Start of Provided records
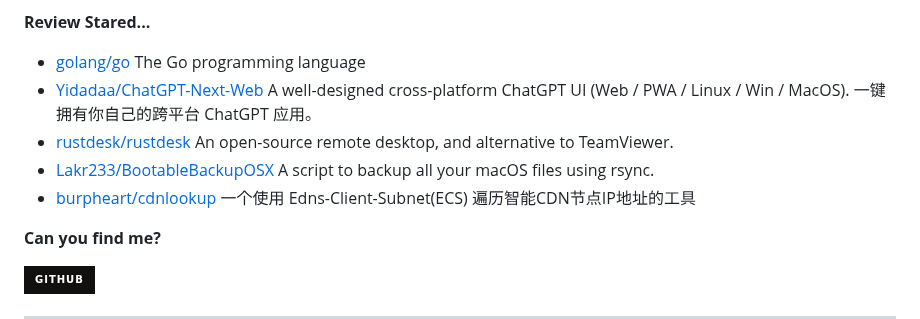
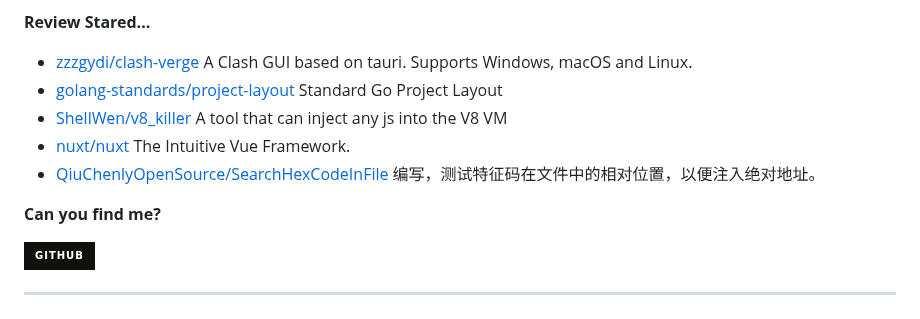
Before and after one commit to Zach677/Zach677, a Markdown page: readme.md, the part around one of its changes. Drawn GitHub-style; badges without logos.

```diff
--- a/readme.md
+++ b/readme.md
@@ -39,7 +39,7 @@ Although my technology is poor now, it will slowly improve in the future.
 
 **Review Stared...**
 
-<ul><li><a href=https://github.com/golang/go>golang/go</a><span> The Go programming language</span></li><li><a href=https://github.com/Yidadaa/ChatGPT-Next-Web>Yidadaa/ChatGPT-Next-Web</a><span> A well-designed cross-platform ChatGPT UI (Web / PWA / Linux / Win / MacOS). 一键拥有你自己的跨平台 ChatGPT 应用。</span></li><li><a href=https://github.com/rustdesk/rustdesk>rustdesk/rustdesk</a><span> An open-source remote desktop, and alternative to TeamViewer.</span></li><li><a href=https://github.com/Lakr233/BootableBackupOSX>Lakr233/BootableBackupOSX</a><span> A script to backup all your macOS files using rsync.</span></li><li><a href=https://github.com/burpheart/cdnlookup>burpheart/cdnlookup</a><span> 一个使用 Edns-Client-Subnet(ECS) 遍历智能CDN节点IP地址的工具</span></li></ul>
+<ul><li><a href=https://github.com/zzzgydi/clash-verge>zzzgydi/clash-verge</a><span> A Clash GUI based on tauri. Supports Windows, macOS and Linux.</span></li><li><a href=https://github.com/golang-standards/project-layout>golang-standards/project-layout</a><span> Standard Go Project Layout</span></li><li><a href=https://github.com/ShellWen/v8_killer>ShellWen/v8_killer</a><span> A tool that can inject any js into the V8 VM</span></li><li><a href=https://github.com/nuxt/nuxt>nuxt/nuxt</a><span> The Intuitive Vue Framework.</span></li><li><a href=https://github.com/QiuChenlyOpenSource/SearchHexCodeInFile>QiuChenlyOpenSource/SearchHexCodeInFile</a><span> 编写，测试特征码在文件中的相对位置，以便注入绝对地址。</span></li></ul>
 
 **Can you find me?**
 
```
Also changed, not shown: other parts of readme.md (+1 -1 lines).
End of Provided records
◆ Task statement: Retype each record exactly as it appears above and drop the images.

◆ Output below:
Before and after one commit to Zach677/Zach677, a Markdown page: readme.md, the part around one of its changes. Drawn GitHub-style; badges without logos.

```diff
--- a/readme.md
+++ b/readme.md
@@ -39,7 +39,7 @@ Although my technology is poor now, it will slowly improve in the future.
 
 **Review Stared...**
 
-<ul><li><a href=https://github.com/golang/go>golang/go</a><span> The Go programming language</span></li><li><a href=https://github.com/Yidadaa/ChatGPT-Next-Web>Yidadaa/ChatGPT-Next-Web</a><span> A well-designed cross-platform ChatGPT UI (Web / PWA / Linux / Win / MacOS). 一键拥有你自己的跨平台 ChatGPT 应用。</span></li><li><a href=https://github.com/rustdesk/rustdesk>rustdesk/rustdesk</a><span> An open-source remote desktop, and alternative to TeamViewer.</span></li><li><a href=https://github.com/Lakr233/BootableBackupOSX>Lakr233/BootableBackupOSX</a><span> A script to backup all your macOS files using rsync.</span></li><li><a href=https://github.com/burpheart/cdnlookup>burpheart/cdnlookup</a><span> 一个使用 Edns-Client-Subnet(ECS) 遍历智能CDN节点IP地址的工具</span></li></ul>
+<ul><li><a href=https://github.com/zzzgydi/clash-verge>zzzgydi/clash-verge</a><span> A Clash GUI based on tauri. Supports Windows, macOS and Linux.</span></li><li><a href=https://github.com/golang-standards/project-layout>golang-standards/project-layout</a><span> Standard Go Project Layout</span></li><li><a href=https://github.com/ShellWen/v8_killer>ShellWen/v8_killer</a><span> A tool that can inject any js into the V8 VM</span></li><li><a href=https://github.com/nuxt/nuxt>nuxt/nuxt</a><span> The Intuitive Vue Framework.</span></li><li><a href=https://github.com/QiuChenlyOpenSource/SearchHexCodeInFile>QiuChenlyOpenSource/SearchHexCodeInFile</a><span> 编写，测试特征码在文件中的相对位置，以便注入绝对地址。</span></li></ul>
 
 **Can you find me?**
 
```
Also changed, not shown: other parts of readme.md (+1 -1 lines).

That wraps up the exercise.